WHAT THE EXERCISE ASKS >>
From the listing below, extract every line in which the word "addEventListener" appears.

INFORMATION SUPPLIED >>

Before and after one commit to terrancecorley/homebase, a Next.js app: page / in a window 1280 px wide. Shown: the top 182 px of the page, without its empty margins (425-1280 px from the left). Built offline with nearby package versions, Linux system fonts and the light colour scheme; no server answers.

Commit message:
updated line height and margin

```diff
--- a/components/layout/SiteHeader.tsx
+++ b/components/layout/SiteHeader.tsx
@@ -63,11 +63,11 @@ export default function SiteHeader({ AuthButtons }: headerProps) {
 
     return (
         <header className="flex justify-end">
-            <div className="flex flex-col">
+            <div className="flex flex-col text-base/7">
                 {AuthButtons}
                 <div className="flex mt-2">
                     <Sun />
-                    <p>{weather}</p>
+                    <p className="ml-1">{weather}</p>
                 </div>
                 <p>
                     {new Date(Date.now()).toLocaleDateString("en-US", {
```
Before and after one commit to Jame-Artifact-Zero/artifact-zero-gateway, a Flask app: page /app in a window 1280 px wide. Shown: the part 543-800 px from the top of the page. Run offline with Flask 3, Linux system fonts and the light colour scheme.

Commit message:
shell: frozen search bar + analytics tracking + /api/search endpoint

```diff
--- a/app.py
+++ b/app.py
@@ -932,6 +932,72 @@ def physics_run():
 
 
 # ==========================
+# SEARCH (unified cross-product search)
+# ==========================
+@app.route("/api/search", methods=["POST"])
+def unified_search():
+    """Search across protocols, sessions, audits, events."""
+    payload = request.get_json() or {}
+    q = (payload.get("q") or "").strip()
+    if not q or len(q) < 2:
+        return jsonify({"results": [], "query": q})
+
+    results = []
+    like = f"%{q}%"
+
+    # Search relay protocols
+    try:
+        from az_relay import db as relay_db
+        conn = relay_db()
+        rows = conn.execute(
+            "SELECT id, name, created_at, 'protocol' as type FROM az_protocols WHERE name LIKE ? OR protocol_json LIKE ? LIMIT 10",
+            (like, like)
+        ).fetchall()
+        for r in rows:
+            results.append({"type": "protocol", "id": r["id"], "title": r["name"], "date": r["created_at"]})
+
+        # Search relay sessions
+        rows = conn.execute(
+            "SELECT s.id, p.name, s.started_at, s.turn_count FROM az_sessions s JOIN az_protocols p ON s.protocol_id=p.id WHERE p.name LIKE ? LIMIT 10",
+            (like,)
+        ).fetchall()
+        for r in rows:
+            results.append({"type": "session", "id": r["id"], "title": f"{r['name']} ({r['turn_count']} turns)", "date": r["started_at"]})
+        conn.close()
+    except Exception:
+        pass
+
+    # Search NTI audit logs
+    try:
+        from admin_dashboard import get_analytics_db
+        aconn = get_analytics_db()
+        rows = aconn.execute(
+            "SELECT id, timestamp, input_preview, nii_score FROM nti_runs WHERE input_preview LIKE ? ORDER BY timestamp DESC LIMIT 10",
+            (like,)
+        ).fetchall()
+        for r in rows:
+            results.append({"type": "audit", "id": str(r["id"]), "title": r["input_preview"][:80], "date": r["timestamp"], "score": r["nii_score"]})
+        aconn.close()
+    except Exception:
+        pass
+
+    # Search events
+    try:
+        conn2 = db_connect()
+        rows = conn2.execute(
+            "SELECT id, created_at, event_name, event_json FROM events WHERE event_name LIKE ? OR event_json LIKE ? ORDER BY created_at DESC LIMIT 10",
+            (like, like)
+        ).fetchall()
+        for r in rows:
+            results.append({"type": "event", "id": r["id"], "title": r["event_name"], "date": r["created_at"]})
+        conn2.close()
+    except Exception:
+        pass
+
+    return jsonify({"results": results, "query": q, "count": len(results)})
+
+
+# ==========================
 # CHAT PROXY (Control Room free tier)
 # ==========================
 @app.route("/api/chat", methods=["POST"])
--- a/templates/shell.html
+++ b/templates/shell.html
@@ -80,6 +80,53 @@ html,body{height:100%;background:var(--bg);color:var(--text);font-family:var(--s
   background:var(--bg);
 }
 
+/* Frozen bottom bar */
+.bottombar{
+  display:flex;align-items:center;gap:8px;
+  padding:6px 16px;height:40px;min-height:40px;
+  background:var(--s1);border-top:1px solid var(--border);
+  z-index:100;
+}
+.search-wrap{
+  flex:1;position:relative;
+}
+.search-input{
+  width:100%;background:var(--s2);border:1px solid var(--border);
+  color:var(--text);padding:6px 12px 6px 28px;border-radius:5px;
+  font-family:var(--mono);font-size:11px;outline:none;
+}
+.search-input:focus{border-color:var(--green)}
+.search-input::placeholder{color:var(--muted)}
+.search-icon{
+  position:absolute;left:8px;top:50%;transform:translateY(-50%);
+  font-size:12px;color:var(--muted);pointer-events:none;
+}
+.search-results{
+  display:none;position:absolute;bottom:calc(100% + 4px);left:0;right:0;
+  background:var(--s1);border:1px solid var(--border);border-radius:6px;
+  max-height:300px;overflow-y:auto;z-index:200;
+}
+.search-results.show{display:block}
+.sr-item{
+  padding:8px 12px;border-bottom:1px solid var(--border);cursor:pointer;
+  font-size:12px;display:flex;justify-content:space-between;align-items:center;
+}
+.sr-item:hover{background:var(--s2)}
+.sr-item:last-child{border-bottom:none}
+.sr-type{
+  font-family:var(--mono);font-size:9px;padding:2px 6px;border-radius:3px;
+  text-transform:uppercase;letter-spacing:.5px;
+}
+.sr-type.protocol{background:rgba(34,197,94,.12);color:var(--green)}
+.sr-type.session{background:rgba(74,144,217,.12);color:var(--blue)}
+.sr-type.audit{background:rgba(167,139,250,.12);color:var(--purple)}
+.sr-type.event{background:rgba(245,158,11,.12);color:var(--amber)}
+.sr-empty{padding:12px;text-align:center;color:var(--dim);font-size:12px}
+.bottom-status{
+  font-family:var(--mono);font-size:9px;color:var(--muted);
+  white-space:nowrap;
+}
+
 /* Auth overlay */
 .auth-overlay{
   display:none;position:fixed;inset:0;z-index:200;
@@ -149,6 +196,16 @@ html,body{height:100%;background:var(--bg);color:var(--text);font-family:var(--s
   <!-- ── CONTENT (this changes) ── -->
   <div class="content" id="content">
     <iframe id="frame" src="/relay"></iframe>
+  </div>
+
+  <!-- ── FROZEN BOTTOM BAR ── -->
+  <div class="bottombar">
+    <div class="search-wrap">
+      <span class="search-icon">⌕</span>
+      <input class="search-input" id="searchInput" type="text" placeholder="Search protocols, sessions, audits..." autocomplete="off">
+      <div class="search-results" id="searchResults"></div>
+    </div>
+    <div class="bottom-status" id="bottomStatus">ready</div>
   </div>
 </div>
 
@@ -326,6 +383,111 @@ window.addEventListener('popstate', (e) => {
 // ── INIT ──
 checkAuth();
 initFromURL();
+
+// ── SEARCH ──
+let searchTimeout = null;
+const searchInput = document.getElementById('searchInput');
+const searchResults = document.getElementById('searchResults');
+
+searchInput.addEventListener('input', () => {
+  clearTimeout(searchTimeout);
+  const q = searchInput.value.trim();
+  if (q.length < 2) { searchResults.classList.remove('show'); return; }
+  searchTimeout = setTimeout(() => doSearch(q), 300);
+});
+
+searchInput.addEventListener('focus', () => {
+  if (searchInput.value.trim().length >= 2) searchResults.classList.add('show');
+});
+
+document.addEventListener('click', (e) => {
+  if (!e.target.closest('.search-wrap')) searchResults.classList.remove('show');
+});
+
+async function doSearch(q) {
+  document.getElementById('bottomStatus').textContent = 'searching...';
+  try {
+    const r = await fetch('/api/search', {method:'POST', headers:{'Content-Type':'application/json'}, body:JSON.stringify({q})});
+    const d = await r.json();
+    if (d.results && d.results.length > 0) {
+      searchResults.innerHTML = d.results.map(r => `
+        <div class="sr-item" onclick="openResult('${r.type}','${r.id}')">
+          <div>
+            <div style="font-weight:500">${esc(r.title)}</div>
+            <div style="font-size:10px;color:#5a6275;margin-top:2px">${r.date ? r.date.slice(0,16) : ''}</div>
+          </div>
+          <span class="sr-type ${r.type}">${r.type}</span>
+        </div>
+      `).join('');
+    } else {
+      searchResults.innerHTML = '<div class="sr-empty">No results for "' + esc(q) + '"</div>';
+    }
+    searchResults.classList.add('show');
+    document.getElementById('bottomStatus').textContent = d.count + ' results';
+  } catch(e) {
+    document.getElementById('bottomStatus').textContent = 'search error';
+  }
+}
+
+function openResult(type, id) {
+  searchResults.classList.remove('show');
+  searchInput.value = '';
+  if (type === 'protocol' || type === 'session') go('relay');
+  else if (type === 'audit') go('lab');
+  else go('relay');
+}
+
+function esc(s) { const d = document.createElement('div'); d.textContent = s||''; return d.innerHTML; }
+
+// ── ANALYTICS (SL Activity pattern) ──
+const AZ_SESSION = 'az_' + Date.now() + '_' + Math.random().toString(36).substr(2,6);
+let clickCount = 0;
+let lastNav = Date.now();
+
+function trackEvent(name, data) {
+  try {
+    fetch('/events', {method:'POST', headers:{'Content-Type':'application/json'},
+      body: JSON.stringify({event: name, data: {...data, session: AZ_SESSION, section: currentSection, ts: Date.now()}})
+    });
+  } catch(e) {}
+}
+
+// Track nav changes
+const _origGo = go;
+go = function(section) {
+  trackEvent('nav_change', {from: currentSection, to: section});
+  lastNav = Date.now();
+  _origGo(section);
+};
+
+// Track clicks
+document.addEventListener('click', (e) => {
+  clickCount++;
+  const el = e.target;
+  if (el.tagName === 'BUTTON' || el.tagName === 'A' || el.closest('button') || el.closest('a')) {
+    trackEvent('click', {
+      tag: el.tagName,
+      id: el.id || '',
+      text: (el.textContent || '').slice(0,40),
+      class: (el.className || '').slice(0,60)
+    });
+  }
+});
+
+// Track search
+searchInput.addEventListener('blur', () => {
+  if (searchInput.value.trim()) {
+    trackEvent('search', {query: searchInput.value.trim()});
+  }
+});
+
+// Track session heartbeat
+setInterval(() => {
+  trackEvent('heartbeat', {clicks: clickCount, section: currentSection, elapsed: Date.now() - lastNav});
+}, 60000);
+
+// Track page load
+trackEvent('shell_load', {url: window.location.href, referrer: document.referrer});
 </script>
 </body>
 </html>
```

ANSWER BELOW >>
@@ -326,6 +383,111 @@ window.addEventListener('popstate', (e) => {
+searchInput.addEventListener('input', () => {
+searchInput.addEventListener('focus', () => {
+document.addEventListener('click', (e) => {
+document.addEventListener('click', (e) => {
+searchInput.addEventListener('blur', () => {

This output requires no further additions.